Jonathan Kay: If Quebec separates, we keep Montreal
National Post | March 5, 2014
Having sown the political fields with an ugly campaign against ethnic garb and the English language, Quebec Premier Pauline Marois is now hoping to reap a bounty of votes in an April 7 provincial election. If she wins a majority, the province likely will hold a third sovereignty referendum. It’s been almost two decades since the last one, and separatist foot-dragging on the question of when they’ll get their “winning conditions” is beginning to take on a farcical Waiting-for-Godot aspect. If not now, when?
During the 1995 referendum campaign, the federalist forces held a downtown Montreal rally that drew an estimated 100,000 participants. But as Michael Den Tandt reported in Wednesday’s edition of the National Post, such scenes are unlikely to be repeated this time around. Quebec’s bloated welfare state and dysfunctional infrastructure programs suck in $16.3-billion more in federal money than the province gives back. Increasingly, Alberta is becoming Canada’s economic engine, as Quebec dawdles about developing its own energy resources and repels investors with its absurd language laws. To many Canadians, Quebec’s government looks less like a partner in confederation, and more like a bailout case.

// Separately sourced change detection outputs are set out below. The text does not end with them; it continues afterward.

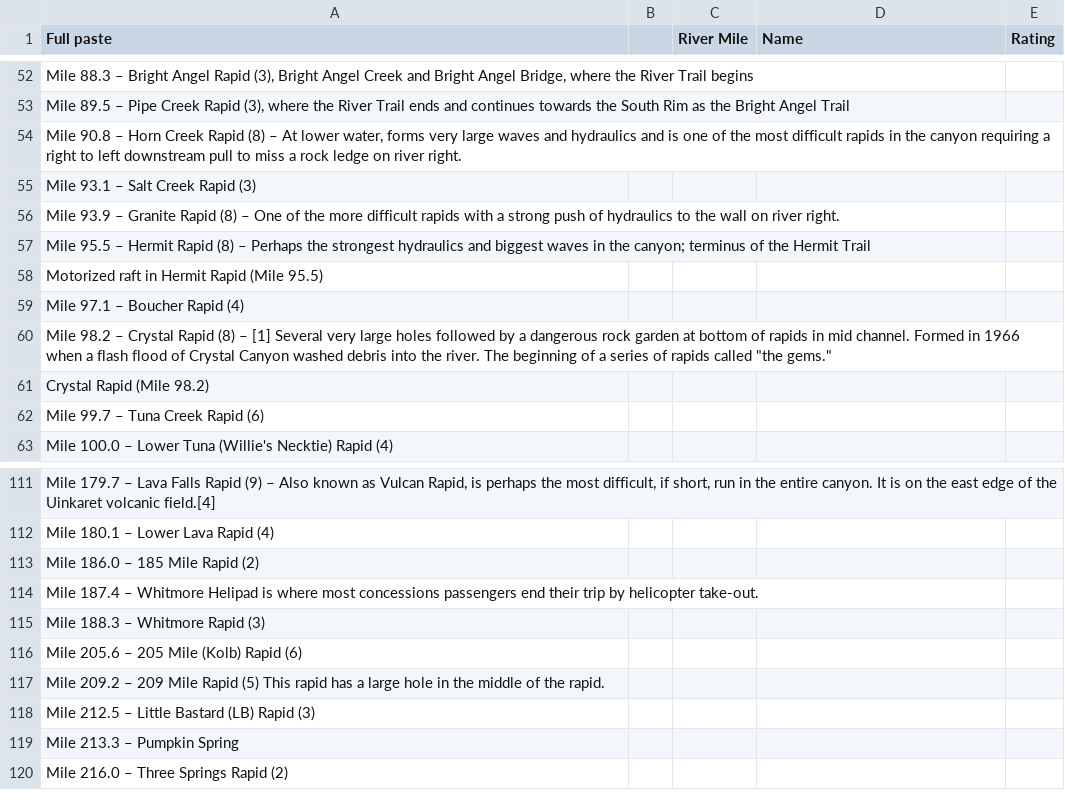
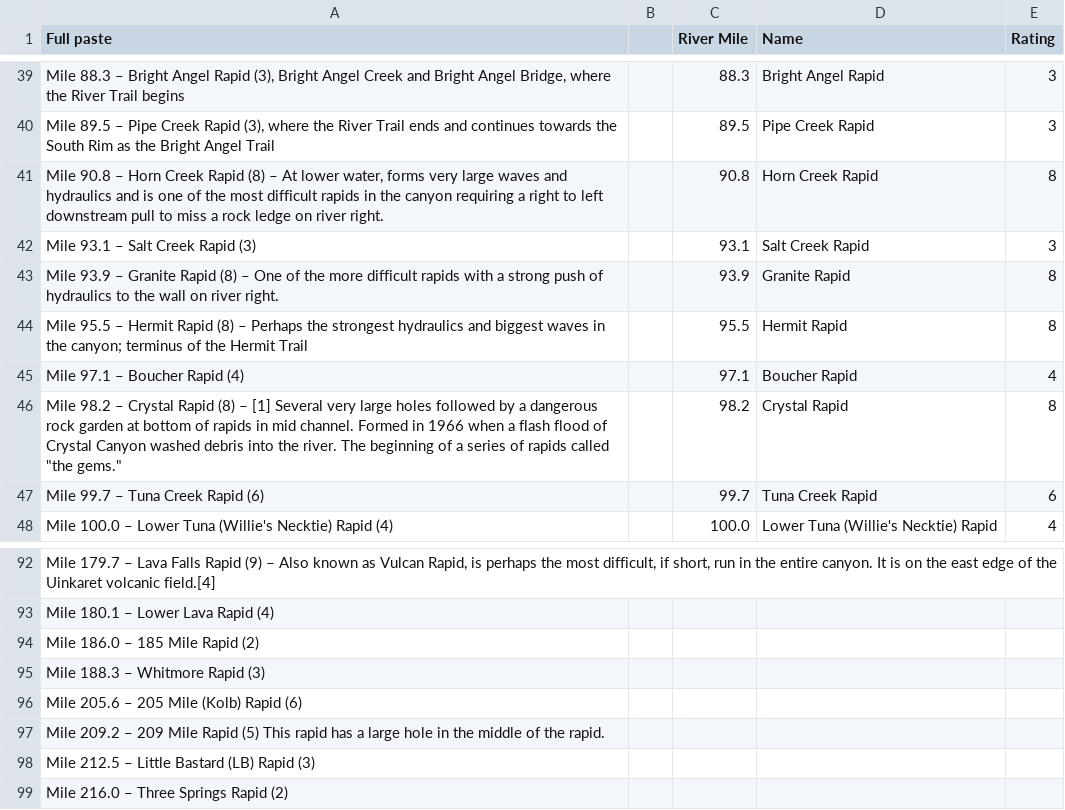
Before and after one commit to carlyrobison/lifehacks, a CSV file: grandcanyon/data/Grand Canyon POIs - Rapids.csv, drawn as a sheet; only a part is shown, gaps mark what is left out; removed rows and columns are numbered as before the commit, all else as after; the diff covers the shown part only; the diff names each change by its address in the sheet, - before the commit and + after, or states it on an @@ line.

```diff
--- a/grandcanyon/data/Grand Canyon POIs - Rapids.csv
+++ b/grandcanyon/data/Grand Canyon POIs - Rapids.csv
-C39 (River Mile): (empty)
+C39 (River Mile): 88.3
-D39 (Name): (empty)
+D39 (Name): Bright Angel Rapid
-E39:E40 (Rating): (empty)
+E39:E40 (Rating): 3
-C40 (River Mile): (empty)
+C40 (River Mile): 89.5
-D40 (Name): (empty)
+D40 (Name): Pipe Creek Rapid
-C41 (River Mile): (empty)
+C41 (River Mile): 90.8
-D41 (Name): (empty)
+D41 (Name): Horn Creek Rapid
-E41 (Rating): (empty)
+E41 (Rating): 8
-C42 (River Mile): (empty)
+C42 (River Mile): 93.1
-D42 (Name): (empty)
+D42 (Name): Salt Creek Rapid
-E42 (Rating): (empty)
+E42 (Rating): 3
-C43 (River Mile): (empty)
+C43 (River Mile): 93.9
-D43 (Name): (empty)
+D43 (Name): Granite Rapid
-E43:E44 (Rating): (empty)
+E43:E44 (Rating): 8
-C44 (River Mile): (empty)
+C44 (River Mile): 95.5
-D44 (Name): (empty)
+D44 (Name): Hermit Rapid
-row 58: Motorized raft in Hermit Rapid (Mile 95.5)
-C45 (River Mile): (empty)
+C45 (River Mile): 97.1
-D45 (Name): (empty)
+D45 (Name): Boucher Rapid
-E45 (Rating): (empty)
+E45 (Rating): 4
-C46 (River Mile): (empty)
+C46 (River Mile): 98.2
-D46 (Name): (empty)
+D46 (Name): Crystal Rapid
-E46 (Rating): (empty)
+E46 (Rating): 8
-row 61: Crystal Rapid (Mile 98.2)
-C47 (River Mile): (empty)
+C47 (River Mile): 99.7
-D47 (Name): (empty)
+D47 (Name): Tuna Creek Rapid
-E47 (Rating): (empty)
+E47 (Rating): 6
-C48 (River Mile): (empty)
+C48 (River Mile): 100.0
-D48 (Name): (empty)
+D48 (Name): Lower Tuna (Willie's Necktie) Rapid
-E48 (Rating): (empty)
+E48 (Rating): 4
-row 114: Mile 187.4 – Whitmore Helipad is where most concessions passengers end their trip by helicopter take-out.
-row 119: Mile 213.3 – Pumpkin Spring
```
Also changed, not shown: 20 removed rows and 121 edited cells elsewhere in this file, grandcanyon/data/Grand Canyon POIs - Camps.csv, 2 other files.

Meanwhile, the Quebec government’s completely gratuitous attack on religious freedoms in the province finally has convinced many Canadians that the province’s society truly is distinct, albeit in the worst possible way. It goes without saying that not all Quebecers are xenophobes. But if they are willing to re-elect, in majority form, a government that builds its popularity at the expense of turbaned nine-year-old soccer players, hijabbed nurses, and yarmulke-wearing doctors, well that says something doesn’t it? We’re all federalists here, but the behaviour of Quebec’s government truly does strain the conceit that “Canadian values” hold interrupted sway from coast to coast.
So how should our federal government respond if a referendum is called by a re-elected Parti Québécois? Here are four suggestions:
First, don’t act as if Quebec separation would be some kind of apocalypse. Acting as if Quebec’s departure from Canada is unthinkable destroys our bargaining position on a hundred different issues once the referendum fails. Indeed, such hysteria is a major reason Quebec has built up that annual $16.3-billion bribe.
Second, notwithstanding the paragraph above, let’s not waste our breath lecturing Quebec about the economic fallout of separation. Like all sentimental nationalists, Quebec separatists see independence as a sort of magical elixir. Warning them about dollars and cents is like warning teenage poker players that all those cigars might eventually give them gum cancer.
Third, make NDP leader Thomas Mulcair — and every other soft federalist — tell us clearly whether he or she respects Canadian law. Specifically, the Clarity Act, which defines a valid referendum result as one based on “a clear expression of the will of the population,” expressed through “a clear majority” of voters — as opposed to the bare-bones majority standard of 50%-plus-one, which the NDP has supported since the Jack Layton era.
Fourth, and this is the big one: Have the courage to tell Quebec, flat out, that if Canada is divisible, so is Quebec. And whatever clear voting standard is used to adjudicate the overall result of the province’s referendum will be the same result used to adjudicate the status of the province’s northern Cree regions, the Eastern Townships, and, most importantly, Montreal.
There are several million people living in Quebec who oppose their provincial government’s separatist agenda
Which is to say: If 60% of Quebcers somehow can be convinced to vote for separation, while 60% of Montrealers vote to retain the status quo, then Ottawa should partition Montreal as part of sovereign Canada, free of Quebec’s parochial language laws, ethnic demagoguery and dead-end economic policies.
Partition wouldn’t be about Canada making any sort of land grab, even if that is how separatists would describe it. Partition would be about fulfilling our historical and constitutional obligations to Canadians — especially Anglophones and immigrants — who have grown up in this country expecting their government to respect basic rights (especially those pertaining to language and religion). Since Quebec’s separatists have shown that they have no intention of respecting these rights — indeed, that are willing to ostentatiously flout these rights as a means to appeal to the worst instincts of Québécois voters — the federal government must signal that it will act decisively when the votes are counted.
It is fine for jaded Canadians in Toronto and Calgary to say they’re tired of Quebec’s complaints, and that the province can just “go its own way” if it likes. But there are several million people living in Quebec who oppose their provincial government’s separatist agenda, and they may soon be looking to Ottawa for vindication of their rights. In the unlikely event that the separatists win a referendum, the voices of these Canadians must not be ignored.